This would have to have been one of the most benign examples of foreign “interference” ever. It’s not even alleged anymore that any of these documents and emails were forged or fabricated. So the fruits of the “hacking” that everyone keeps screaming about is information regarding the conduct of powerful political actors was made available to voters. But for the “Russian hacking,” we would have never gotten to see Hillary’s Wall Street speech transcripts, which she promised to “look into” releasing but concealed. We would’ve never known that her top aide, Cheryl Mills, privately advised Hillary not to run in the first place because her legal problems stemming from the unsanctioned private email server would be so debilitating.
Podesta suggests Cheryl Mills was against Clinton run because of email server
Top Hillary Clinton adviser John Podesta privately wondered last year whether Clinton's email practices caused…
I’ve made this point before, but it bears repeating now as we enter yet another phase of Russia Mania. Here are many more crucial revelations brought to you exclusively by Russian Hackers:
Russian “Hackers” Provided Vital Information To American Voters
Let’s assume, for the sake of argument, that it’s all true: the Russian government really did “hack the election,…
It would be one thing if Russian saboteurs infected election systems and tampered with the actual tabulation of votes, but there’s no evidence at all for this and no one seriously alleges it. (Even so, half of all Democrats now believe that the vote really was “rigged” by Russia.)
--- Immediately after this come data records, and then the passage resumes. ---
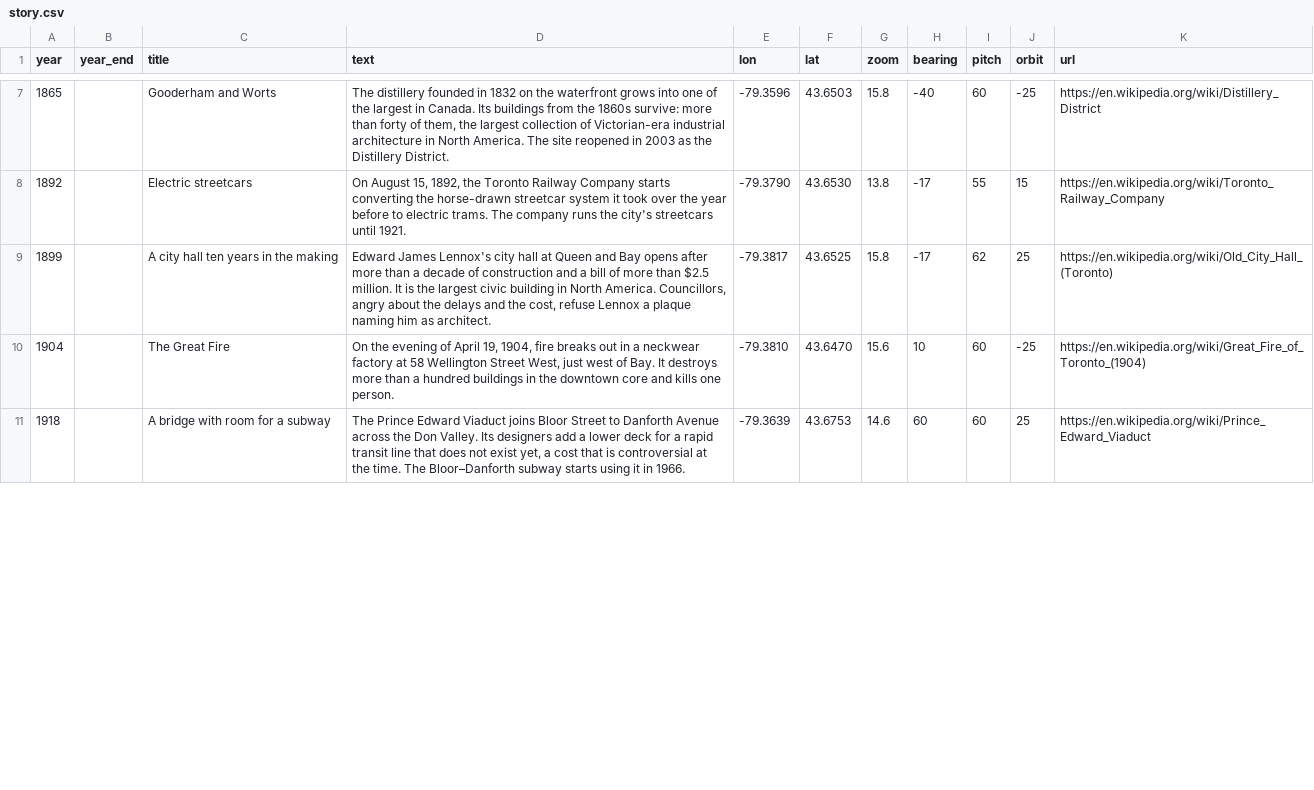
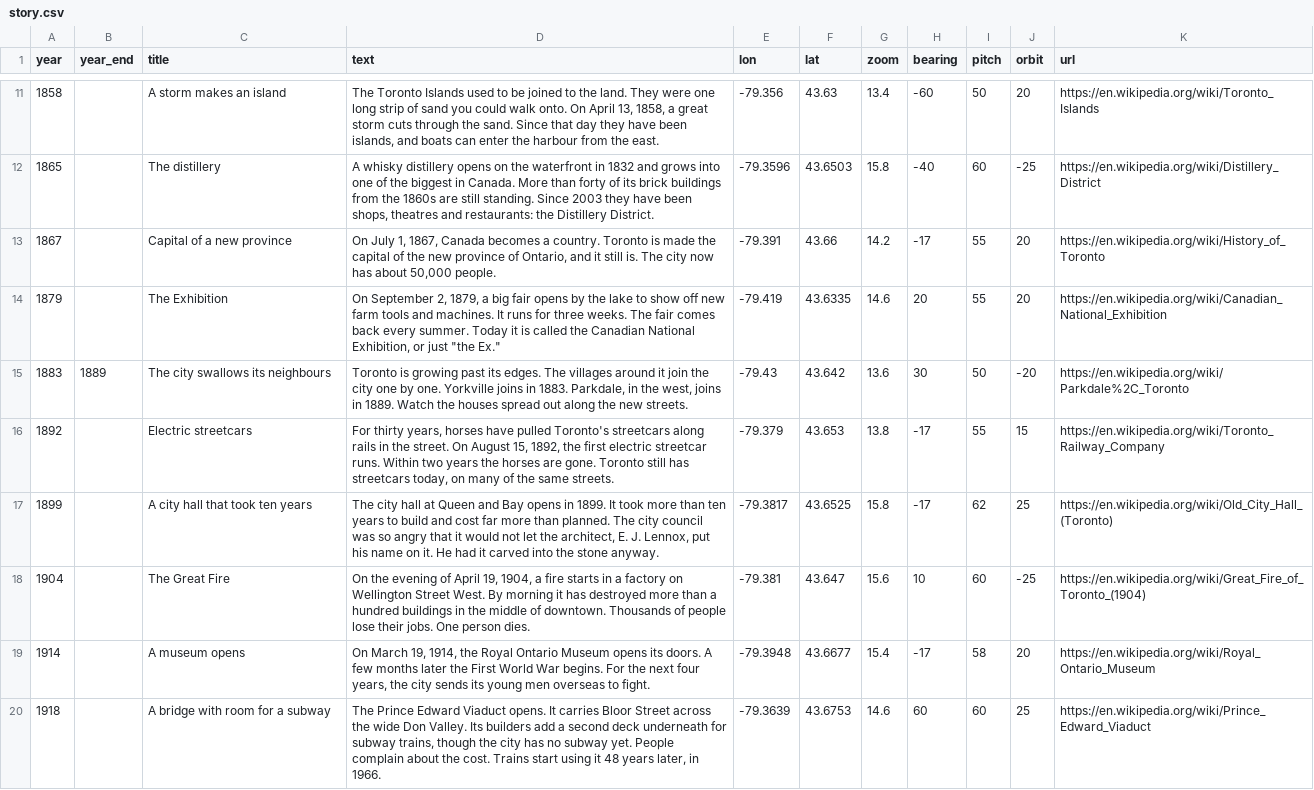
Before and after one commit to andreas-duess/toronto-through-time, a CSV file: data/manual/story.csv, drawn as a sheet; only a part is shown, gaps mark what is left out; the diff covers the shown part only.

```diff
--- a/data/manual/story.csv
+++ b/data/manual/story.csv
@@ -7,5 +11,10 @@ year,year_end,title,text,lon,lat,zoom,bearing,pitch,orbit,url
-1865,,Gooderham and Worts,"The distillery founded in 1832 on the waterfront grows into one of the largest in Canada. Its buildings from the 1860s survive: more than forty of them, the largest collection of Victorian-era industrial architecture in North America. The site reopened in 2003 as the Distillery District.",-79.3596,43.6503,15.8,-40,60,-25,https://en.wikipedia.org/wiki/Distillery_District
-1892,,Electric streetcars,"On August 15, 1892, the Toronto Railway Company starts converting the horse-drawn streetcar system it took over the year before to electric trams. The company runs the city's streetcars until 1921.",-79.3790,43.6530,13.8,-17,55,15,https://en.wikipedia.org/wiki/Toronto_Railway_Company
-1899,,A city hall ten years in the making,"Edward James Lennox's city hall at Queen and Bay opens after more than a decade of construction and a bill of more than $2.5 million. It is the largest civic building in North America. Councillors, angry about the delays and the cost, refuse Lennox a plaque naming him as architect.",-79.3817,43.6525,15.8,-17,62,25,https://en.wikipedia.org/wiki/Old_City_Hall_(Toronto)
-1904,,The Great Fire,"On the evening of April 19, 1904, fire breaks out in a neckwear factory at 58 Wellington Street West, just west of Bay. It destroys more than a hundred buildings in the downtown core and kills one person.",-79.3810,43.6470,15.6,10,60,-25,https://en.wikipedia.org/wiki/Great_Fire_of_Toronto_(1904)
-1918,,A bridge with room for a subway,"The Prince Edward Viaduct joins Bloor Street to Danforth Avenue across the Don Valley. Its designers add a lower deck for a rapid transit line that does not exist yet, a cost that is controversial at the time. The Bloor–Danforth subway starts using it in 1966.",-79.3639,43.6753,14.6,60,60,25,https://en.wikipedia.org/wiki/Prince_Edward_Viaduct
+1858,,A storm makes an island,"The Toronto Islands used to be joined to the land. They were one long strip of sand you could walk onto. On April 13, 1858, a great storm cuts through the sand. Since that day they have been islands, and boats can enter the harbour from the east.",-79.356,43.63,13.4,-60,50,20,https://en.wikipedia.org/wiki/Toronto_Islands
+1865,,The distillery,"A whisky distillery opens on the waterfront in 1832 and grows into one of the biggest in Canada. More than forty of its brick buildings from the 1860s are still standing. Since 2003 they have been shops, theatres and restaurants: the Distillery District.",-79.3596,43.6503,15.8,-40,60,-25,https://en.wikipedia.org/wiki/Distillery_District
+1867,,Capital of a new province,"On July 1, 1867, Canada becomes a country. Toronto is made the capital of the new province of Ontario, and it still is. The city now has about 50,000 people.",-79.391,43.66,14.2,-17,55,20,https://en.wikipedia.org/wiki/History_of_Toronto
+1879,,The Exhibition,"On September 2, 1879, a big fair opens by the lake to show off new farm tools and machines. It runs for three weeks. The fair comes back every summer. Today it is called the Canadian National Exhibition, or just ""the Ex.""",-79.419,43.6335,14.6,20,55,20,https://en.wikipedia.org/wiki/Canadian_National_Exhibition
+1883,1889,The city swallows its neighbours,"Toronto is growing past its edges. The villages around it join the city one by one. Yorkville joins in 1883. Parkdale, in the west, joins in 1889. Watch the houses spread out along the new streets.",-79.43,43.642,13.6,30,50,-20,https://en.wikipedia.org/wiki/Parkdale%2C_Toronto
+1892,,Electric streetcars,"For thirty years, horses have pulled Toronto's streetcars along rails in the street. On August 15, 1892, the first electric streetcar runs. Within two years the horses are gone. Toronto still has streetcars today, on many of the same streets.",-79.379,43.653,13.8,-17,55,15,https://en.wikipedia.org/wiki/Toronto_Railway_Company
+1899,,A city hall that took ten years,"The city hall at Queen and Bay opens in 1899. It took more than ten years to build and cost far more than planned. The city council was so angry that it would not let the architect, E. J. Lennox, put his name on it. He had it carved into the stone anyway.",-79.3817,43.6525,15.8,-17,62,25,https://en.wikipedia.org/wiki/Old_City_Hall_(Toronto)
+1904,,The Great Fire,"On the evening of April 19, 1904, a fire starts in a factory on Wellington Street West. By morning it has destroyed more than a hundred buildings in the middle of downtown. Thousands of people lose their jobs. One person dies.",-79.381,43.647,15.6,10,60,-25,https://en.wikipedia.org/wiki/Great_Fire_of_Toronto_(1904)
+1914,,A museum opens,"On March 19, 1914, the Royal Ontario Museum opens its doors. A few months later the First World War begins. For the next four years, the city sends its young men overseas to fight.",-79.3948,43.6677,15.4,-17,58,20,https://en.wikipedia.org/wiki/Royal_Ontario_Museum
+1918,,A bridge with room for a subway,"The Prince Edward Viaduct opens. It carries Bloor Street across the wide Don Valley. Its builders add a second deck underneath for subway trains, though the city has no subway yet. People complain about the cost. Trains start using it 48 years later, in 1966.",-79.3639,43.6753,14.6,60,60,25,https://en.wikipedia.org/wiki/Prince_Edward_Viaduct
```
Also changed, not shown: 7 added rows, 2 removed rows and 31 edited cells elsewhere in this file, 38 other files.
If the state-sponsored Russian hackers did something truly malignant, like messing with election results, then yes — that’d be a severe breach and warrant substantial retaliation. But as it stands, the sinister Russians are accused of illuminating American voters as to the activities of the country’s most powerful political actors. The revelations made via WikiLeaks shined a light on all manner of fraud, deceit, and malfeasance. Would it have been better had voters not received access to this information? Who did it harm, other than a small group of political functionaries like Podesta and Wasserman-Schultz? Didn’t the American polity actually profit as a result of these hacks, given that they were provided important information about a presidential candidate that would have been otherwise suppressed?
When people use the word “interfered” to characterize what the Russian government is supposed to have done here, they give whole matter a needlessly nefarious gloss. “Russian interference in the election” connotes some kind of elaborate, intensive subversion plot. But that’s not what happened at all — voters weren’t harmed as a result of this “interference.” They were benefitted.
Now, again, we don’t yet know with anything close to certainty that these new claims of attribution are valid. But stipulating that they are: is this really such a huge crisis? Would people be wailing just as vigorously if Trump’s operatives had their emails hacked and published, or would that be lauded as a worthy dissemination of material in the public interest? I think U.S. Democracy can survive the successful phishing of John Podesta’s gmail account.